6. Numerical weather forecasting organizations (e.g. the UK Met Office) are starting to extend their operational forecast and climate models into the thermosphere. One reason is that a well-constrained mesosphere is now considered to be an important element of climate modelling due to the impact of middle atmospheric chemistry. There is also increasing evidence for an improved accuracy of weather forecasting, particularly if mesospheric data from satellites such as Aura-MLS and SABER is assimilated. Another reason for developing high-top models is for space weather prediction, since there is a clear impact in the thermosphere of upward-propagating waves from the lower atmosphere. The NIALL project will provide calibration/validation data both for satellite remote sensing and high-top model development.

Publications

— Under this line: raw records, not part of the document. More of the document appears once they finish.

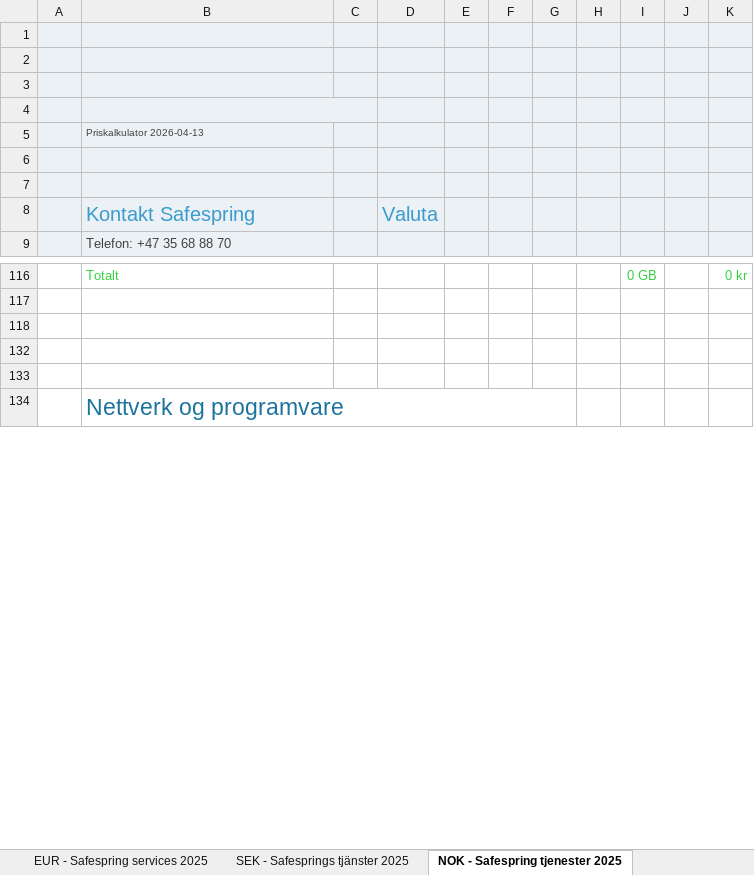
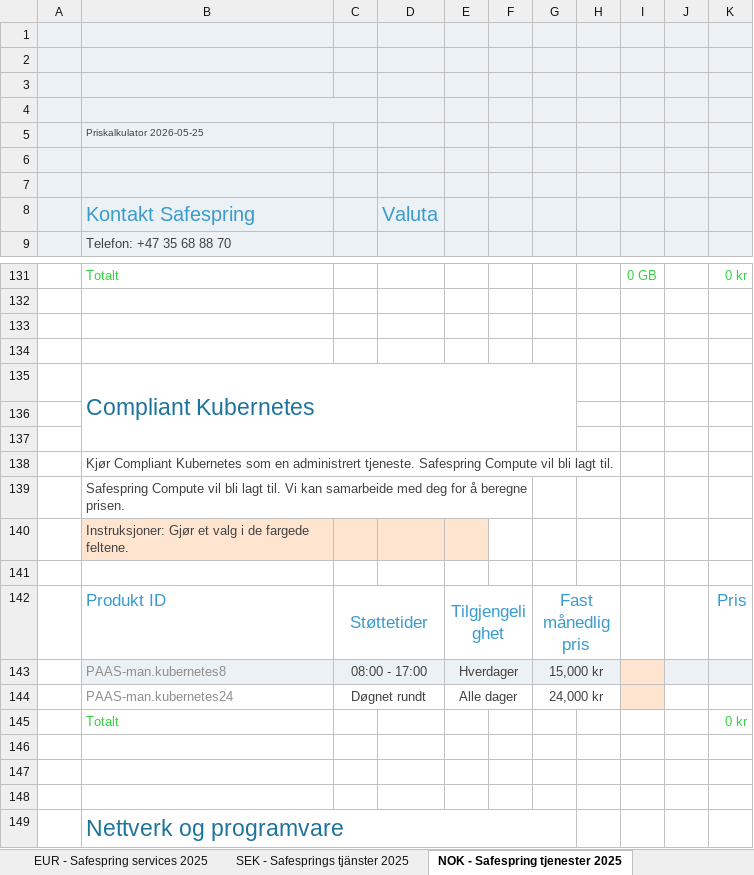
Before and after one commit to safespring/web, an Excel workbook: static/pricelist/safespring-price-list.xlsx, sheet NOK - Safespring tjenester 2025, drawn as a sheet; only a part is shown, gaps mark what is left out; values as stored, in another font and other column widths than the file's, no borders; charts and pictures and conditional formats not drawn; the diff covers the shown part only; the diff names each change by its address in the sheet, - before the commit and + after, or states it on an @@ line.

Commit message:
Update Safespring price list files

```diff
--- a/static/pricelist/safespring-price-list.xlsx (sheet NOK - Safespring tjenester 2025)
+++ b/static/pricelist/safespring-price-list.xlsx (sheet NOK - Safespring tjenester 2025)
-B5: Priskalkulator 2026-04-13
+B5: Priskalkulator 2026-05-25
+row 133: (empty)
+row 134: (empty)
@@ row 135 unhidden:  | Compliant Kubernetes @@
+row 136: (empty)
+row 137: (empty)
@@ row 138 unhidden:  | Kjør Compliant Kubernetes som en administrert tjeneste. Safespring Compute vil bli lagt til. @@
@@ row 139 unhidden:  | Safespring Compute vil bli lagt til. Vi kan samarbeide med deg for å beregne prisen. @@
@@ row 140 unhidden:  | Instruksjoner: Gjør et valg i de fargede feltene. @@
+row 141: (empty)
@@ row 142 unhidden:  | Produkt ID | Støttetider |  | Tilgjengelighet |  | Fast månedlig pris |  |  |  | Pris @@
@@ row 143 unhidden:  | PAAS-man.kubernetes8 | 08:00 - 17:00 |  | Hverdager |  | 15,000 kr |  |  | 2 @@
@@ row 144 unhidden:  | PAAS-man.kubernetes24 | Døgnet rundt |  | Alle dager |  | 24,000 kr @@
@@ row 145 unhidden:  | Totalt |  |  |  |  |  |  |  |  | 0 kr @@
```
Also changed, not shown: 15 added rows and 9 hidden or unhidden rows elsewhere in this sheet, sheet SEK - Safesprings tjänster 2025, sheet EUR - Safespring services 2025, sheet DKK - Safespring-tjenester 2025, formulas that keep their value, charts or pictures, 2 other files.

10 25 50
 
Description We have shown that the abundance of atomic Ni in the upper mesosphere is 40 times less than the only other measurement. Our measured Ni concentration, relative to Fe in the mesopshere, is a factor of 2 higher than the chondritic abundance in interplanetary dust particles.
Exploitation Route Groups at two lidar observatories in China are now trying to observe the Ni layer and use this for monitoring the edge of geospace.
Sectors Aerospace, Defence and Marine

 
Description Collaboration with Dr Daniel Marsh 
Organisation NCAR National Center for Atmospheric Research
Country United States 
Sector Academic/University 
PI Contribution Developed chemical models of the meteoric metal layers
Collaborator Contribution Provided the Whole Atmosphere Community Climate Model
Impact Several published papers
Start Year 2009
 
Description Collaboration with Dr Diego Janches 
Organisation National Aeronautics and Space Administration (NASA)
Department Goddard Space Flight Center
Country United States 
Sector Public 
PI Contribution Provided output from the CABMOD ablation model to interpret radar observations. Created metal layer chemistry models.
Collaborator Contribution Provided radar measurements of meteor head echoes. Provided a meteoric input function for the global model of metal chemistry
Impact Two jointly authored papers.
Start Year 2007
 
Description Lidar measurements of Ni and AlO 
Organisation Institute of Atmospheric Physics
PI Contribution Sent a Leeds PhD student to assist with lidar measurements
Collaborator Contribution Set up a resonance lidar at the Institute for Atmospheric Physics in Kuelungsborn, Germany, to measure the Ni and AlO layers in the upper atmosphere. So far, successful observations of Ni, and a low upper limit for AlO
Impact A paper on Ni observations will be written up in the next 2 months
Start Year 2017